I know. I’ve seen it rear it’s ugly little head a few times over my years of worldschooling, roadschooling, and homeschooling around the world with my four children.
It’s not always easy to talk about travel burnout either and that somehow compounds the problem. Why? (1) In a world where children are starving to death, species are on the verge of extinction, small communities battle drug crises, and governments face political corruption, the ‘problem’ of travel burnout seems pretty trivial. (2) Not everyone gets it, especially people who aren’t familiar with the slow travel lifestyle. How bad can life really be sipping cappuccino while writing at an Internet cafe in Italy?
5 Ways to Fix Travel Burnout Fast
If you’re burned out, feeling beat down, tired, sick, frustrated, sad, or longing for home (especially when you rationally and generally love the lifestyle you’ve chosen), try these 5 Ways to Fix Travel Burnout Fastand kiss your burnout goodbye.
After living in France for months this year with my four children, which I will write more about soon, I’ve come to see that the French really do have a particular way–let’s say, often a very particular way–of doing things.
I thought these travel experiences, combined with what I had gleaned from my family’s French roots and my high school French teacher (who was unmistakably French in every possible way) imparted a decent education about France and its culture.
Pas Possible! How Wrong I Was and How Much I Have Yet to Learn
After living in France, I’ve learned this: there is so much to learn. Just when you think you’ve figured out something or you think you know something, you probably don’t.
If you stay in France long enough, some the things you’ll learn will surprise you, put a huge smile on your face, annoy you, drive you nuts, and perhaps even blow your mind.
Here are 13 things the French do:
1. Forget About Clothes Dryers.
In France, what you’re going to wear for the week requires pre-planning. France is big into energy conservation. Hanging your clothes on a line dryer or drying rack is how you’ll dry your clothes. After the sun has gone down or on damp days, you may find your living room (salon) or kitchen overflowing with freshly washed, hung laundry. Clothes dryers just aren’t popular for energy reasons. You’ll find drying racks for sale in grocery stores, sometimes near the wine, if that says anything. 🙂

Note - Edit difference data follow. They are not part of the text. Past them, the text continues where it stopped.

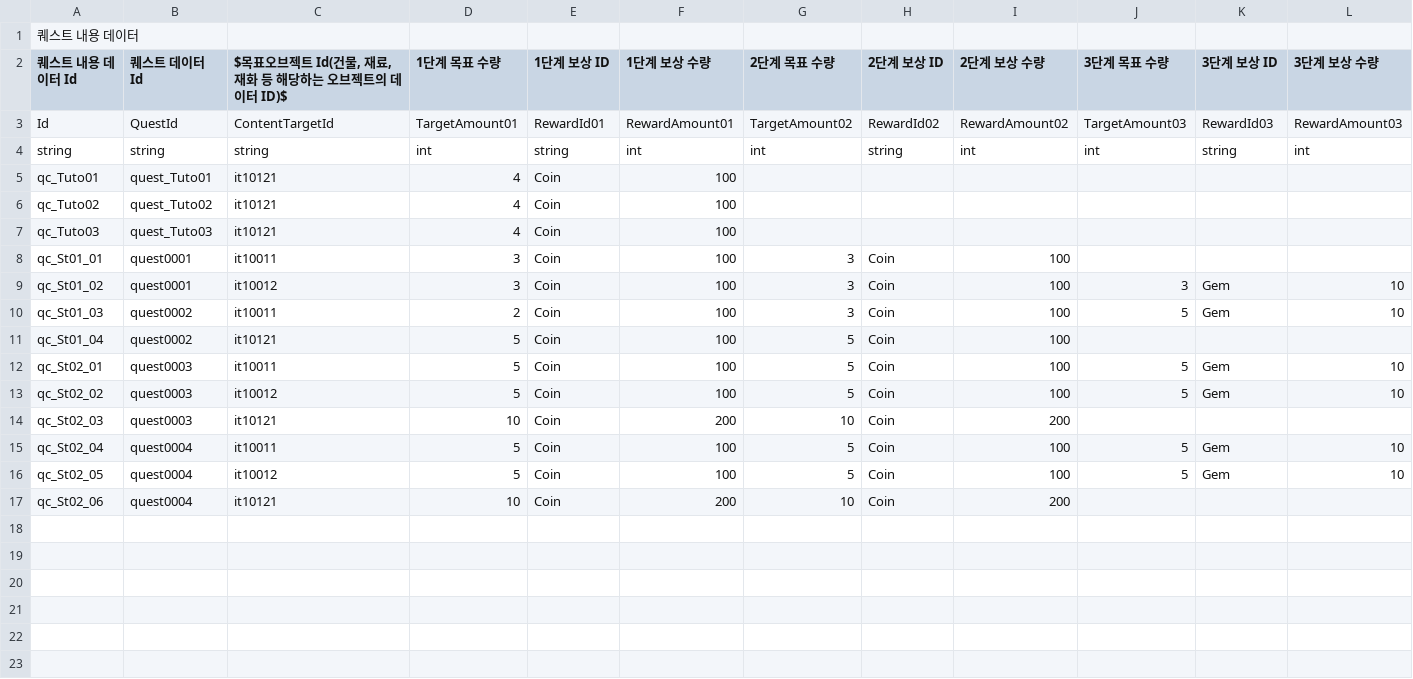
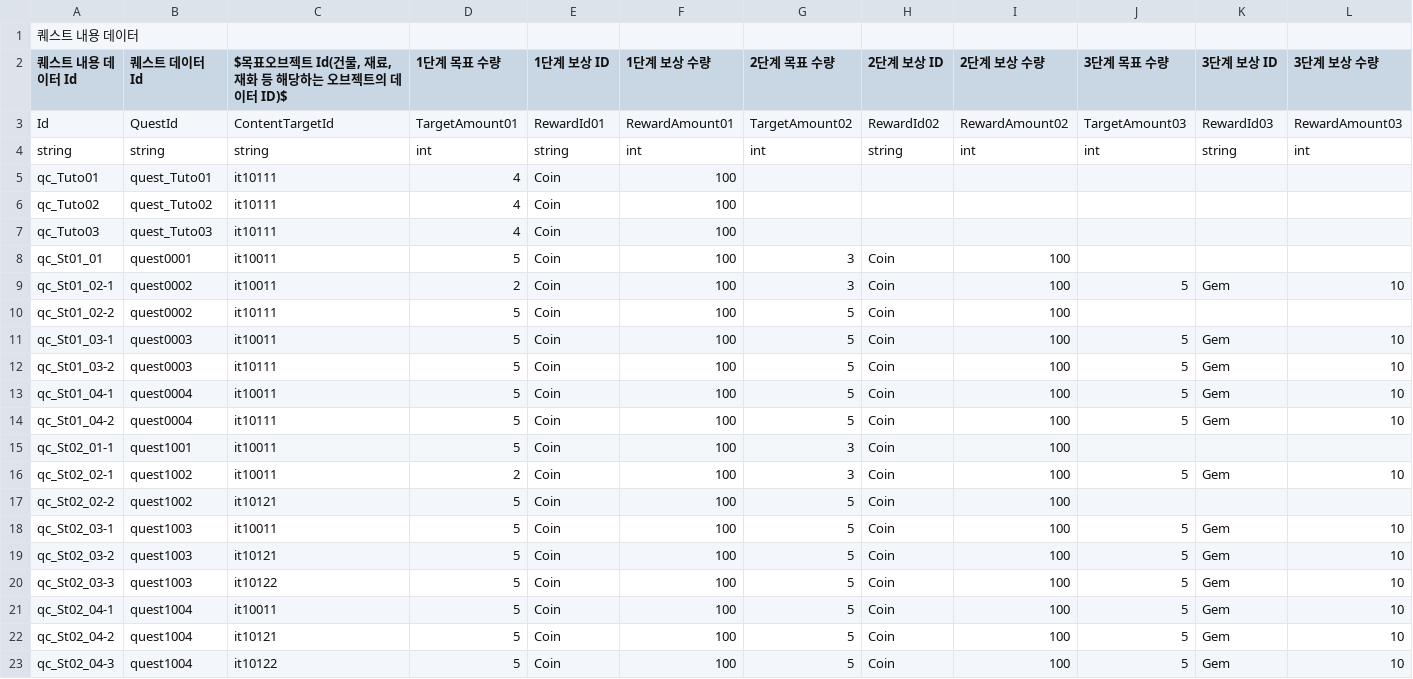
Before and after one commit to CGRJ2/UniMo-GardenOfStars, a CSV file: Assets/000WorkSpaces/CYE/Data/SampleQuestContentData.csv, drawn as a sheet; only a part is shown; removed rows and columns are numbered as before the commit, all else as after; rows hold the shown columns only; the diff names each change by its address in the sheet, - before the commit and + after, or states it on an @@ line.

```diff
--- a/Assets/000WorkSpaces/CYE/Data/SampleQuestContentData.csv
+++ b/Assets/000WorkSpaces/CYE/Data/SampleQuestContentData.csv
-C5:C7: it10121
+C5:C7: it10111
-D8 (1단계 목표 수량): 3
+D8 (1단계 목표 수량): 5
+row 9: qc_St01_02-1 | quest0002 | it10011 | 2 | Coin | 100 | 3 | Coin | 100 | 5 | Gem | 10
+row 10: qc_St01_02-2 | quest0002 | it10111 | 5 | Coin | 100 | 5 | Coin | 100
+row 11: qc_St01_03-1 | quest0003 | it10011 | 5 | Coin | 100 | 5 | Coin | 100 | 5 | Gem | 10
+row 12: qc_St01_03-2 | quest0003 | it10111 | 5 | Coin | 100 | 5 | Coin | 100 | 5 | Gem | 10
-A13 (퀘스트 내용 데이터 Id): qc_St01_02
+A13 (퀘스트 내용 데이터 Id): qc_St01_04-1
-B13 (퀘스트 데이터 Id): quest0001
+B13 (퀘스트 데이터 Id): quest0004
-C13: it10012
+C13: it10011
-D13 (1단계 목표 수량): 3
+D13 (1단계 목표 수량): 5
-G13 (2단계 목표 수량): 3
+G13 (2단계 목표 수량): 5
-J13 (3단계 목표 수량): 3
+J13 (3단계 목표 수량): 5
+row 14: qc_St01_04-2 | quest0004 | it10111 | 5 | Coin | 100 | 5 | Coin | 100 | 5 | Gem | 10
+row 15: qc_St02_01-1 | quest1001 | it10011 | 5 | Coin | 100 | 3 | Coin | 100
-A16 (퀘스트 내용 데이터 Id): qc_St01_03
+A16 (퀘스트 내용 데이터 Id): qc_St02_02-1
-B16:B17 (퀘스트 데이터 Id): quest0002
+B16:B17 (퀘스트 데이터 Id): quest1002
-A17 (퀘스트 내용 데이터 Id): qc_St01_04
+A17 (퀘스트 내용 데이터 Id): qc_St02_02-2
-A18 (퀘스트 내용 데이터 Id): qc_St02_01
+A18 (퀘스트 내용 데이터 Id): qc_St02_03-1
-B18:B19 (퀘스트 데이터 Id): quest0003
+B18:B19 (퀘스트 데이터 Id): quest1003
-A19 (퀘스트 내용 데이터 Id): qc_St02_02
+A19 (퀘스트 내용 데이터 Id): qc_St02_03-2
-C19: it10012
+C19: it10121
-row 14: qc_St02_03 | quest0003 | it10121 | 10 | Coin | 200 | 10 | Coin | 200
+row 20: qc_St02_03-3 | quest1003 | it10122 | 5 | Coin | 100 | 5 | Coin | 100 | 5 | Gem | 10
-A21 (퀘스트 내용 데이터 Id): qc_St02_04
+A21 (퀘스트 내용 데이터 Id): qc_St02_04-1
-B21:B22 (퀘스트 데이터 Id): quest0004
+B21:B22 (퀘스트 데이터 Id): quest1004
-A22 (퀘스트 내용 데이터 Id): qc_St02_05
+A22 (퀘스트 내용 데이터 Id): qc_St02_04-2
-C22: it10012
+C22: it10121
-row 17: qc_St02_06 | quest0004 | it10121 | 10 | Coin | 200 | 10 | Coin | 200
+row 23: qc_St02_04-3 | quest1004 | it10122 | 5 | Coin | 100 | 5 | Coin | 100 | 5 | Gem | 10
```
Also changed, not shown: Assets/000WorkSpaces/CYE/Data/SampleQuestData.csv, 3 other files.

2. French Bureaucracy…The French Have a Thing for Paper.
Despite France’s eco-conscious push, it may come as a shock to know that France loves paper. Well, at least the government does. France even has its own standard paper size A4, which is slightly longer and skinnier than the American standard 8×11″ paper.
The first big purchase I made in France was a printer. Why? Because France requires many things to be printed, from visa forms to copies of electricity or Internet bills to medical authorizations to banking application materials. And on A4 paper. France simply doesn’t do the electronic thing like many other countries do; in fact, online banking seems like a “new” concept in France. French are big into presenting or keeping dossiers, folders containing your personal documents needed for various applications, such as applying for an identity card, an apartment, or even for registering your child for a short sports program. Even some banks insist on sending monthly paper statements. My kids were floored when we made a trip to the local Prefecture (government office) and saw a giant wall-to-wall and floor-to-ceiling paper filing system behind the main desk. They asked if this is what the 80s looked like when I grew up. Hmmm…. 🙂
3. Pass the Cheese.
When you get invited to someone’s house for a meal, there will be cheese. The French do cheese. And they do it at the end of dinner. In the Alps, one plate of five, local cheeses is typically presented, including the region’s specialty (in Savoie that’s usually Reblochon).
4. Forget Tampons on Sunday.
Unless you’re living in a tourist town, you’re going to find that most stores are closed on Sunday. That’s slowly changing. In some places, such as in Paris, there are efforts to create automated stores with zero human register checkouts on Sundays (similar to Amazon’s zero human interaction store in New York’s Lower Manhattan), as a way to meet consumers’ shopping needs within the framework of existing government regulations which are designed to give employees a rest day and to give people family time. Chances are though, if you didn’t plan ahead for the expected or unexpected, you’ll be out of luck in France. I love French culture and France, but I really wish stores were open on Sunday. And I’ve also got to believe that I’m not the only woman raising daughters who feels this way. 🙂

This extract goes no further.